Yesterday I met with a number of potential applicants for the Taproot Foundation’s Service Grant program, which connects business professionals with nonprofits to deliver pro bono consulting projects in marketing, strategy, and human resources. I was there to continue my research into some of the more universal pain points in building strong infrastructures for performing arts organizations.
As we sat there I heard an executive director mention that “in six years we’ve never sat down and planned for or talked about the future.” They were, he explained; too busy focusing on developing and producing art.
I hesitated for a moment trying to decide the right response and the conversation turned away from his comment. But it stayed with me—I’ve heard this before.
The “now” culture within arts organizations, the focus on getting up the next show, the ever present feeling that if you’re not producing you’re somehow failing, means that conversations about how to strategically plan for the future are often an organization’s last priority.
But I hesitated yesterday because I’m not convinced; I’ve seen and worked with too many artists who are driven rather than stymied by how their vision fits into the larger national landscape. So what is it then—what is the roadblock that keeps arts organization from talking about the future?

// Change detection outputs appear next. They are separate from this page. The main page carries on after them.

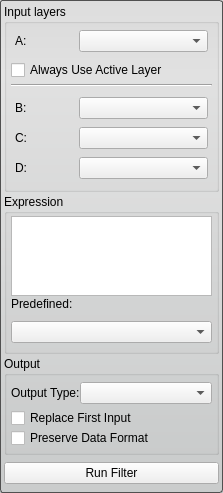
This is src/Interface/ToolInterface/ArithmeticFilterInterface.ui in SCIInstitute/Seg3D as Qt 5 draws it before an edit. The edited form follows.
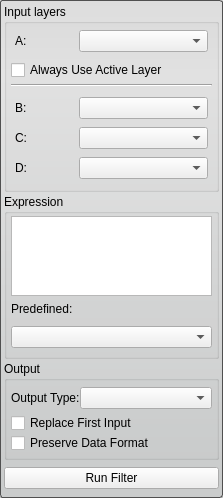
This is the edited form.

The edit to the form file:
```diff
--- a/src/Interface/ToolInterface/ArithmeticFilterInterface.ui
+++ b/src/Interface/ToolInterface/ArithmeticFilterInterface.ui
@@ -240,18 +240,6 @@
    </item>
    <item>
     <widget class="QGroupBox" name="groupBox">
-     <property name="minimumSize">
-      <size>
-       <width>0</width>
-       <height>160</height>
-      </size>
-     </property>
-     <property name="maximumSize">
-      <size>
-       <width>16777215</width>
-       <height>160</height>
-      </size>
-     </property>
      <property name="title">
       <string>Expression</string>
      </property>
@@ -365,17 +353,53 @@
        </widget>
       </item>
       <item>
-       <widget class="QCheckBox" name="replace_">
-        <property name="text">
-         <string>Replace First Input</string>
+       <widget class="QWidget" name="widget_3" native="true">
+        <property name="minimumSize">
+         <size>
+          <width>0</width>
+          <height>20</height>
+         </size>
         </property>
+        <layout class="QHBoxLayout" name="horizontalLayout_8">
+         <property name="spacing">
+          <number>0</number>
+         </property>
+         <property name="margin">
+          <number>0</number>
+         </property>
+         <item>
+          <widget class="QCheckBox" name="replace_">
+           <property name="text">
+            <string>Replace First Input</string>
+           </property>
+          </widget>
+         </item>
+        </layout>
        </widget>
       </item>
       <item>
-       <widget class="QCheckBox" name="preserve_checkbox_">
-        <property name="text">
-         <string>Preserve Data Format</string>
+       <widget class="QWidget" name="widget_11" native="true">
+        <property name="minimumSize">
+         <size>
+          <width>0</width>
+          <height>20</height>
+         </size>
         </property>
+        <layout class="QHBoxLayout" name="horizontalLayout_10">
+         <property name="spacing">
+          <number>0</number>
+         </property>
+         <property name="margin">
+          <number>0</number>
+         </property>
+         <item>
+          <widget class="QCheckBox" name="preserve_checkbox_">
+           <property name="text">
+            <string>Preserve Data Format</string>
+           </property>
+          </widget>
+         </item>
+        </layout>
        </widget>
       </item>
      </layout>
```
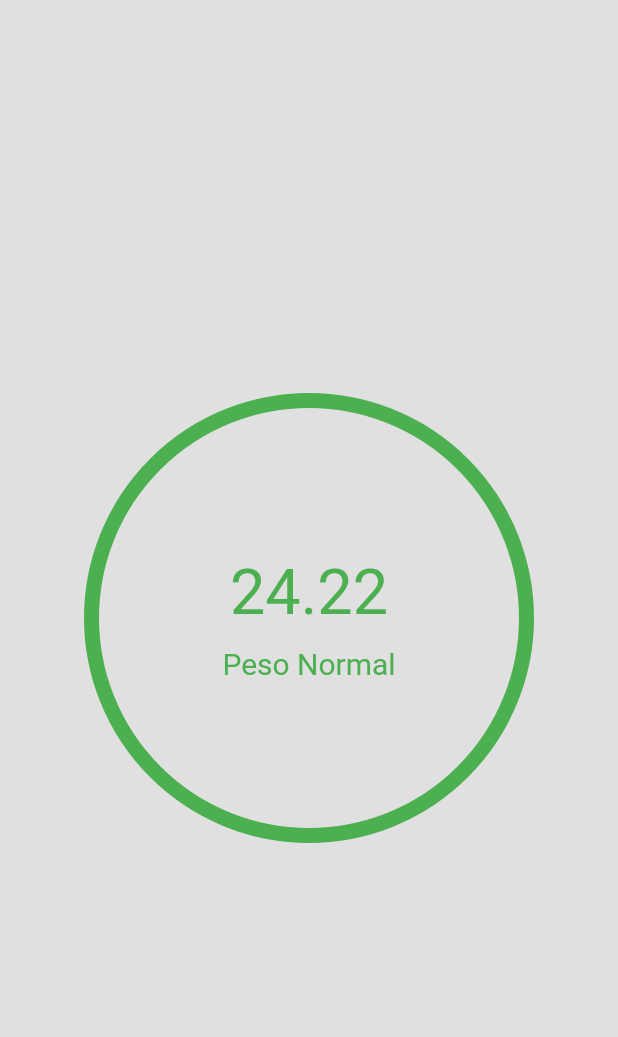
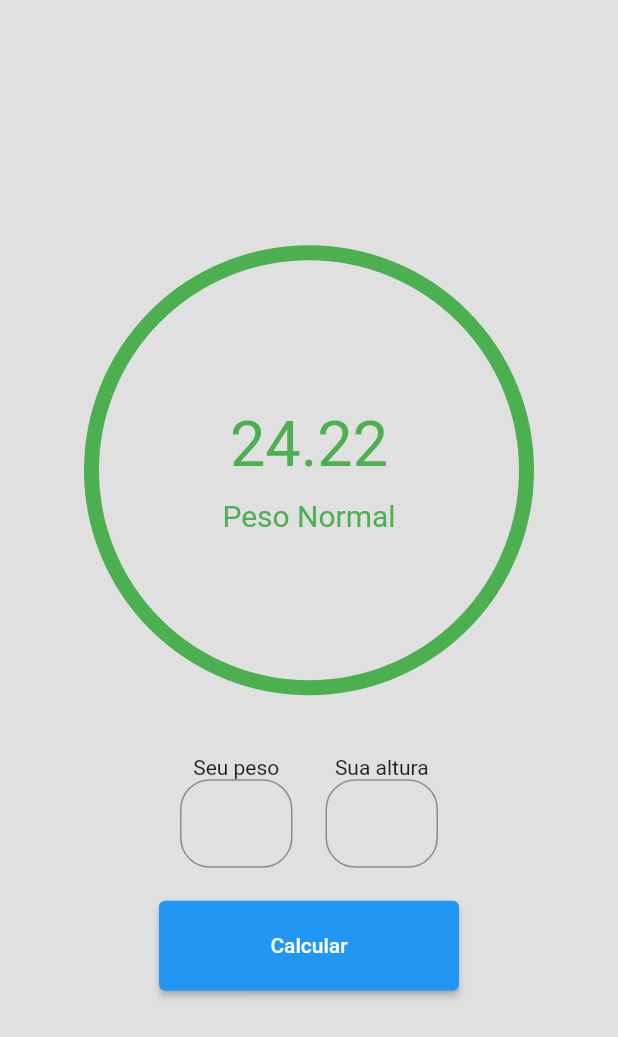
Before and after one commit to adaltoprado/calculadoraIMC, a Flutter app: the screen it shows after launch, on a phone screen of 412 x 824 dp. Shown: the top 1037 px of the screen. Run offline on Flutter 3.47's test engine with Material 2 defaults, Android fonts, the phone set to English and light mode, and no system bars.

Commit message:
Implementation of "Row' and "Button"

```diff
--- a/lib/main.dart
+++ b/lib/main.dart
@@ -15,19 +15,19 @@ class MyApp extends StatelessWidget {
         primarySwatch: Colors.blue,
       ),
       debugShowCheckedModeBanner: false,
-      home: calculadoraIMC(),
+      home: const CalculadoraIMC(),
     );
   }
 }
 
-class calculadoraIMC extends StatefulWidget {
-  const calculadoraIMC({super.key});
+class CalculadoraIMC extends StatefulWidget {
+  const CalculadoraIMC({super.key});
 
   @override
-  State<calculadoraIMC> createState() => _calculadoraIMCState();
+  State<CalculadoraIMC> createState() => _CalculadoraIMCState();
 }
 
-class _calculadoraIMCState extends State<calculadoraIMC> {
+class _CalculadoraIMCState extends State<CalculadoraIMC> {
   @override
   Widget build(BuildContext context) {
     return Scaffold(
@@ -63,6 +63,59 @@ class _calculadoraIMCState extends State<calculadoraIMC> {
                 ],
               ),
             ),
+            SizedBox(height: 40),
+            Row(
+              mainAxisAlignment: MainAxisAlignment.center,
+              children: [
+                Column(
+                  children: [
+                    Text('Seu peso'),
+                    Container(
+                      width: 75,
+                      child: TextField(
+                        decoration: InputDecoration(
+                            border: OutlineInputBorder(
+                              borderRadius: BorderRadius.circular(20),
+                            ),
+                            suffixText: 'Kg'),
+                      ),
+                    ),
+                  ],
+                ),
+                SizedBox(width: 22),
+                Column(
+                  children: [
+                    Text('Sua altura'),
+                    Container(
+                      width: 75,
+                      child: TextField(
+                        decoration: InputDecoration(
+                            border: OutlineInputBorder(
+                              borderRadius: BorderRadius.circular(20),
+                            ),
+                            suffixText: 'M'),
+                      ),
+                    ),
+                  ],
+                ),
+              ],
+            ),
+            SizedBox(height: 22),
+            Container(
+              width: 200,
+              height: 60,
+              child: ElevatedButton(
+                onPressed: () {},
+                child: Text(
+                  'Calcular',
+                  style: TextStyle(
+                    color: Colors.white,
+                    //shape: RoundedRectangleBorder(
+                    //borderRadius: BorderRadius.circular(18),
+                  ),
+                ),
+              ),
+            ),
           ],
         ),
       ),
```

My answer—resources; the scarcity of resources for arts organizations means most artists have adopted a head-down approach to their work. Read the rest of this entry »